After fourteen days off, football is back in Madison. The nation's eyes will be on Camp Randall Stadium as No. 13 Wisconsin (2-0) takes on No. 11 Michigan (2-0) in the Big Ten’s biggest week four matchup.
Michigan enters the ballgame fresh off a bye week of their own, and they needed every day of it. The Wolverines hosted a sneaky-good Army team in Week Two and struggled to prove themselves as a top-ten team in the country. Quarterback Shea Patterson coughed up two of Michigan’s three fumbles lost, clouding a strong performance from the offense that went 9/16 on third down.
Michigan survived 24-21 in overtime to stay undefeated and keep their playoff hopes alive, but the turnovers and sloppiness raise questions about how strong the team really is. It was a classic underwhelming performance from Michigan in the Jim Harbaugh era, which has been marked by great recruiting, high expectations, and little to show for it.

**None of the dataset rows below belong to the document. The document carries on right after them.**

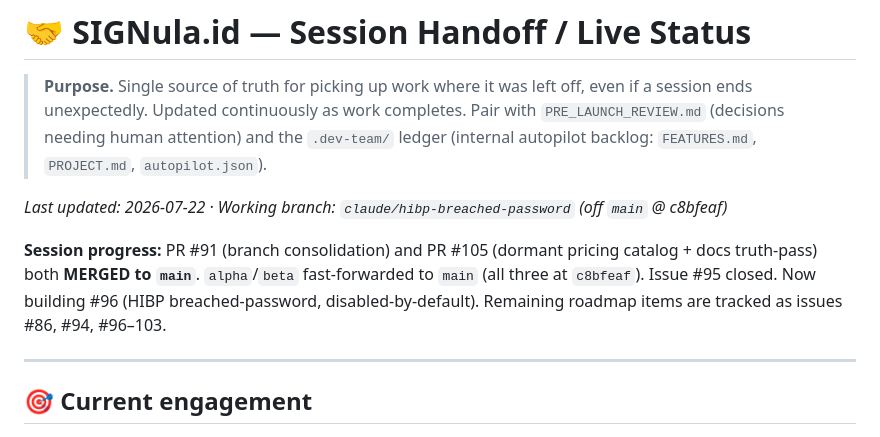
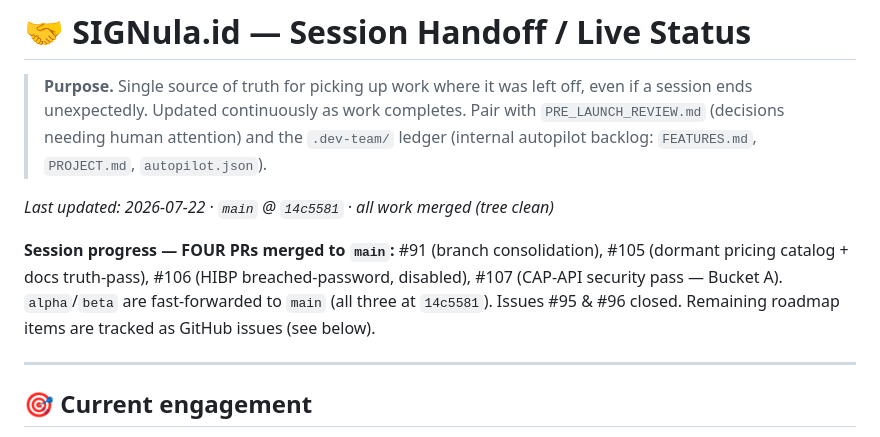
Before and after one commit to MWBMPartners/SIGNula.id, a Markdown page: HANDOFF.md, the part around one of its changes. Rendered like a GitHub page.

```diff
--- a/HANDOFF.md
+++ b/HANDOFF.md
@@ -6,9 +6,9 @@
 > `.dev-team/` ledger (internal autopilot backlog: `FEATURES.md`, `PROJECT.md`,
 > `autopilot.json`).
 
-_Last updated: 2026-07-22 · Working branch: `claude/hibp-breached-password` (off `main` @ c8bfeaf)_
+_Last updated: 2026-07-22 · `main` @ `14c5581` · all work merged (tree clean)_
 
-**Session progress:** PR #91 (branch consolidation) and PR #105 (dormant pricing catalog + docs truth-pass) both **MERGED to `main`**. `alpha`/`beta` fast-forwarded to `main` (all three at `c8bfeaf`). Issue #95 closed. Now building #96 (HIBP breached-password, disabled-by-default). Remaining roadmap items are tracked as issues #86, #94, #96–103.
+**Session progress — FOUR PRs merged to `main`:** #91 (branch consolidation), #105 (dormant pricing catalog + docs truth-pass), #106 (HIBP breached-password, disabled), #107 (CAP-API security pass — Bucket A). `alpha`/`beta` are fast-forwarded to `main` (all three at `14c5581`). Issues #95 & #96 closed. Remaining roadmap items are tracked as GitHub issues (see below).
 
 ---
 
```
Also changed, not shown: other parts of HANDOFF.md (+20 -18 lines).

With all that being said, this Michigan team *is* incredibly talented. The offense rolls out multiple former five star recruits, though at the time of writing junior wide receiver Donovan Peoples-Jones is questionable to play.
Peoples-Jones is Patterson’s go-to receiver; the two connected on 47 passes for eight touchdowns a season ago, but People’s-Jones has yet to appear in a game this year. Senior left tackle Jon Runyan will start Saturday for the Wolverines, his first healthy appearance of 2019. If Michigan can get into the endzone this afternoon, they’ll be the first team to score against the Wisconsin defense this year.
For the Badgers, Saturday will be a great litmus test of the roster’s true talent. Wisconsin is receiving quite a bit of hype in the national media following their 49-0 and 61-0 victories to start the season (most notably from FOX’s Joel Klatt), and they’ve earned each and every ounce of credit they’ve received. But the conference games are the ones that matter in December, and Wisconsin is fresh off a disappointing season in which they lost to Minnesota and Northwestern as favorites.
The Badgers would like to completely forget about last year, and junior quarterback Jack Coan is making that a lot easier. The Sayville, New Jersey native has completed 76.3% of his passes for 564 yards and five touchdowns in two games this year, and has just looked so much more comfortable in the pocket than now-Florida State backup quarterback Alex Hornibrook ever did.
Michigan’s defensive line should provide a lot more pressure than South Florida and Central Michigan were able to, but early signs point toward optimism that Coan and the strong Wisconsin offensive line can hold their own.
College football fans will leave Saturday’s showdown of top-fifteen teams with a much better idea of the Big Ten landscape. Will Michigan dust off their early cobwebs and play like a college football playoff contender that they’ve been lauded as for a few years now? Can Wisconsin’s defense prove sturdy against a more powerful attack in Patterson and the Wolverines? What we know for certain: it’ll be quite the entertaining battle.